Loopers are common pests of vegetable gardens and in the landscape. Probably the most common loopers found in North Florida gardens are cabbage loopers (Trichoplusia ni) and soybean loopers (Chrysodeixis includens). Cabbage loopers can be found feeding on cabbage, of course, as well as leafy greens, cucumbers, tomatoes, chrysanthemums, and snapdragons. Weeds that attract this looper are lambsquarters, dandelions, and curly dock. Soybean loopers like to feed on sweet potatoes, tomatoes, watermelons, geraniums, and sunflowers. They can also be found feeding on oxalis, kutzu, and lantana.
Looper found on pokeweed plant. Photo Credit: Matt Lollar, University of Florida/IFAS Extension at Santa Rosa County
Although weeds can be hosts for pests, they may be used advantageously. Trap crops can be planted at a garden’s perimeter or windward portion to attract pests away from the desired crop. A trap crop draws the pest crop away from the main crop. The trap crop is then destroyed or sprayed with insecticide when the pest insect is found feeding on it. This allows for a reduction or elimination of insecticidal use on the desired crop.

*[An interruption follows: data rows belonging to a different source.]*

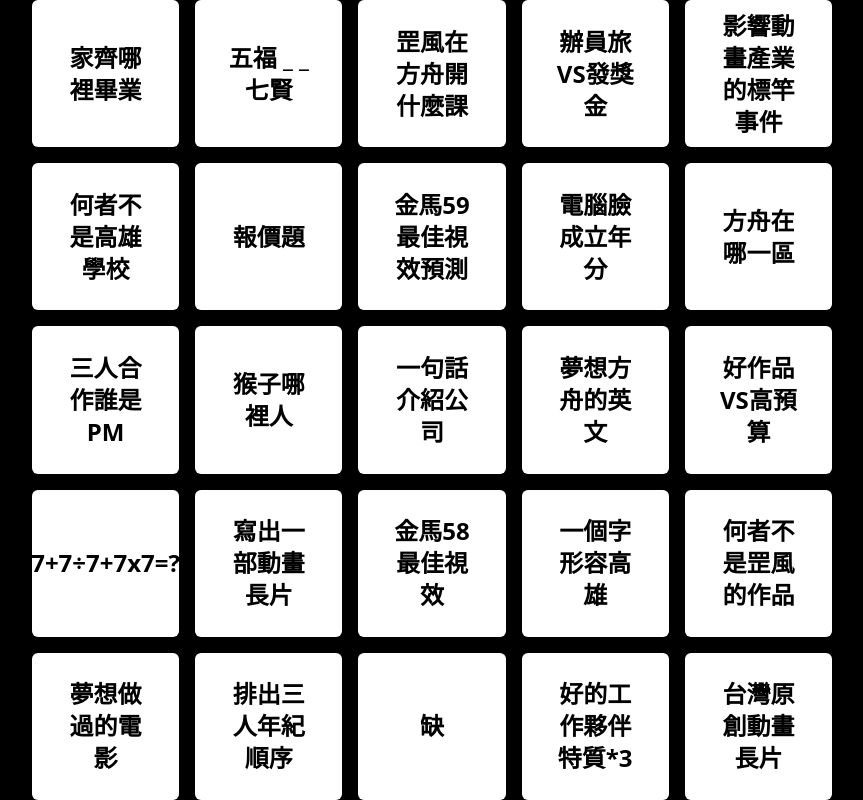
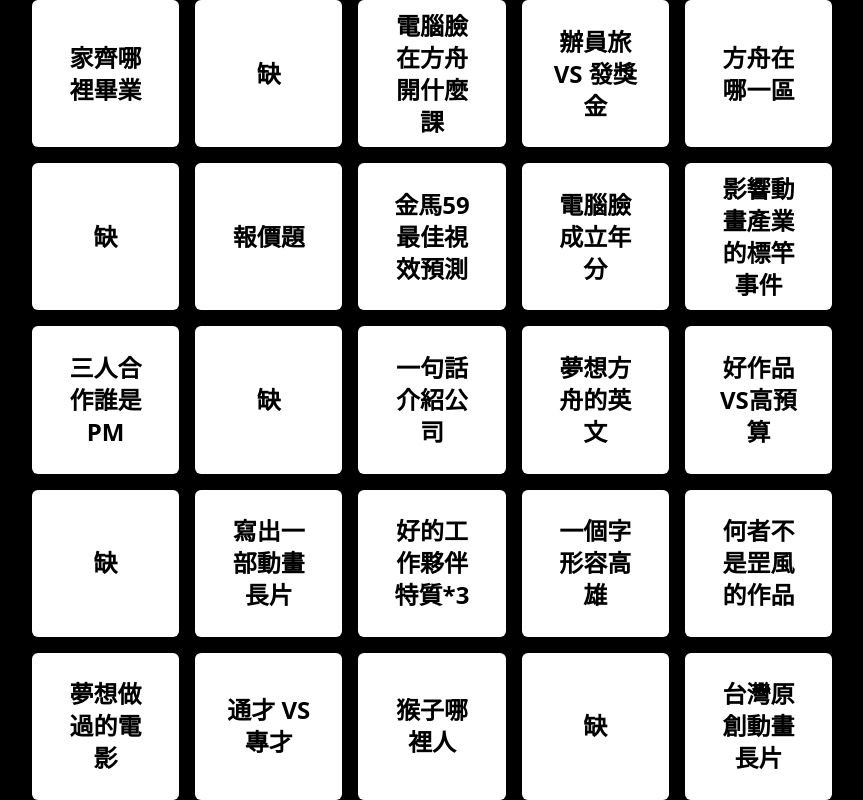
Before and after one commit to kiloking/msbingo-website, a React (Create React App) app: page / in a window 1280 px wide. Shown: the whole page, without its empty margins (208-1071 px from the left). Built offline with nearby package versions, Linux system fonts and the light colour scheme.

Commit message:
Update helper.js

```diff
--- a/src/helper.js
+++ b/src/helper.js
@@ -5,23 +5,23 @@ export const data = [
   },
   {
     id:'2',
-    title: '五福 _ _ 七賢'
+    title: '缺'
   },
   {
     id:'3',
-    title: '罡風在方舟開什麼課'
+    title: '電腦臉在方舟開什麼課'
   },
   {
     id:'4',
-    title: '辦員旅VS發獎金'
+    title: '辦員旅 VS 發獎金'
   },
   {
     id:'5',
-    title: '影響動畫產業的標竿事件'
+    title: '方舟在哪一區'
   },
   {
     id:'6',
-    title: '何者不是高雄學校'
+    title: '缺'
   },
   {
     id:'7',
@@ -37,7 +37,7 @@ export const data = [
   },
   {
     id:'10',
-    title: '方舟在哪一區'
+    title: '影響動畫產業的標竿事件'
   },
   {
     id:'11',
@@ -45,7 +45,7 @@ export const data = [
   },
   {
     id:'12',
-    title: '猴子哪裡人'
+    title: '缺'
   },
   {
     id:'13',
@@ -61,7 +61,7 @@ export const data = [
   },
   {
     id:'16',
-    title: '7+7÷7+7x7=?'
+    title: '缺'
   },
   {
     id:'17',
@@ -69,7 +69,7 @@ export const data = [
   },
   {
     id:'18',
-    title: '金馬58最佳視效'
+    title: '好的工作夥伴特質*3'
   },
   {
     id:'19',
@@ -85,15 +85,15 @@ export const data = [
   },
   {
     id:'22',
-    title: '排出三人年紀順序'
+    title: '通才 VS 專才'
   },
   {
     id:'23',
-    title: '缺'
+    title: '猴子哪裡人'
   },
   {
     id:'24',
-    title: '好的工作夥伴特質*3'
+    title: '缺'
   },
   {
     id:'25',
```
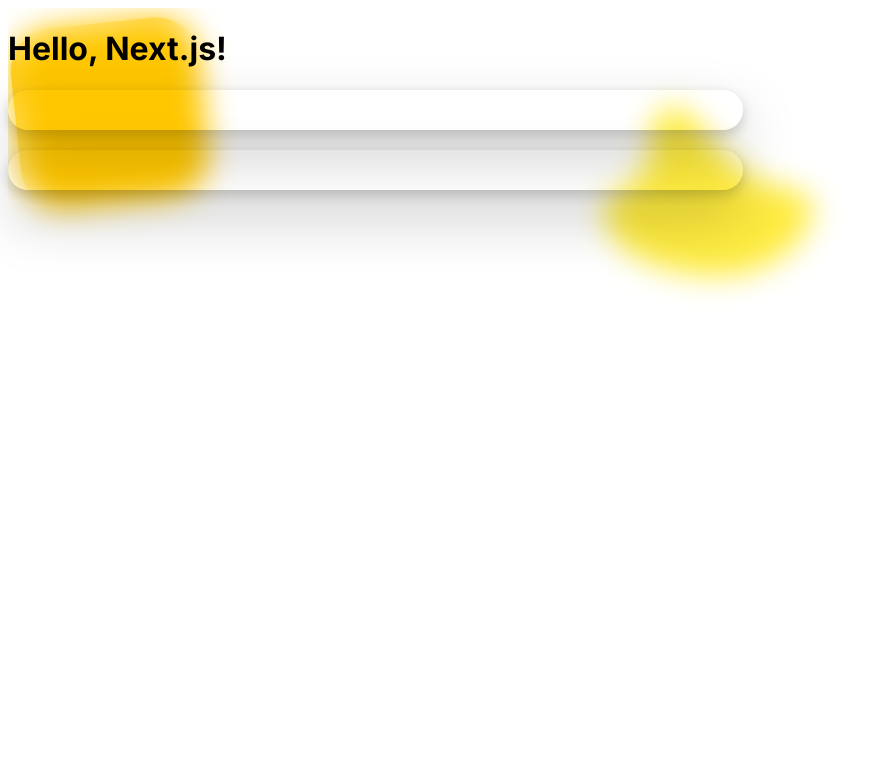
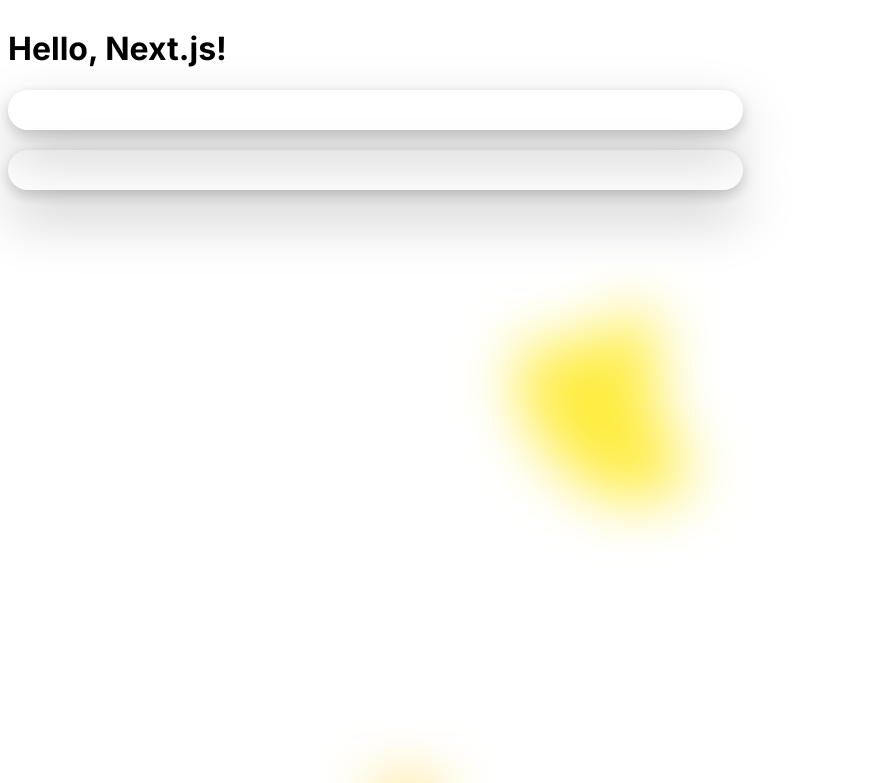
Before and after one commit to emreerkmen/awesome-me, a Next.js app: page /blog in a window 1280 px wide. Shown: the top 783 px of the page, without its empty margins (0-894 px from the left). Built offline with nearby package versions, Linux system fonts and the light colour scheme.

Commit message:
Fix viewport problem

```diff
--- a/app/globals.scss
+++ b/app/globals.scss
@@ -69,9 +69,10 @@
   animation-duration: 150s;
   animation-iteration-count: infinite;
   animation-timing-function: ease-in-out;
+  animation-delay: -17s;
   &-second{
     @extend .mosth-depth-base-image;
-    animation-delay: 7s;
+    animation-delay: -7s;
     animation-name: blob-animation-second;
   }
 }
@@ -80,13 +81,13 @@
 /* The animation code */
 @keyframes blob-animation {
   0%   {left:0px; top:0px; transform: rotate(0deg)}
-  11%  {left:100%; top:25%; transform: rotate(40deg)}
+  11%  {left:83%; top:25%; transform: rotate(40deg)}
   22%  {left:0px; top:50%; transform: rotate(80deg)}
-  33%  {left:100%; top:75%; transform: rotate(120deg)}
+  33%  {left:90%; top:75%; transform: rotate(120deg)}
   44%  {left:0px; top:100%; transform: rotate(160deg)}
-  55%  {left:100%; top:75%; transform: rotate(200deg)}
+  55%  {left:90%; top:75%; transform: rotate(200deg)}
   66%  {left:0px; top:50%; transform: rotate(240deg)}
-  77%  {left:100%; top:25%; transform: rotate(280deg)}
+  77%  {left:90%; top:25%; transform: rotate(280deg)}
   100%  {left:0px; top:0px; transform: rotate(320deg)}
 }
 
--- a/styles/layout.module.scss
+++ b/styles/layout.module.scss
@@ -14,5 +14,5 @@
   position: absolute;
   min-height: 100vh;
   min-width: 100vw;
-  backdrop-filter: blur(15px);
+  backdrop-filter: blur(30px);
 }
```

However, it is important that both the trap crop and the desired food crop or ornamental crop are regularly scouted to keep track of pest populations.
For more information on trap crops and other insect and disease diversion methods you can read the EDIS Publication: Intercropping, Crop Diversity and Pest Management.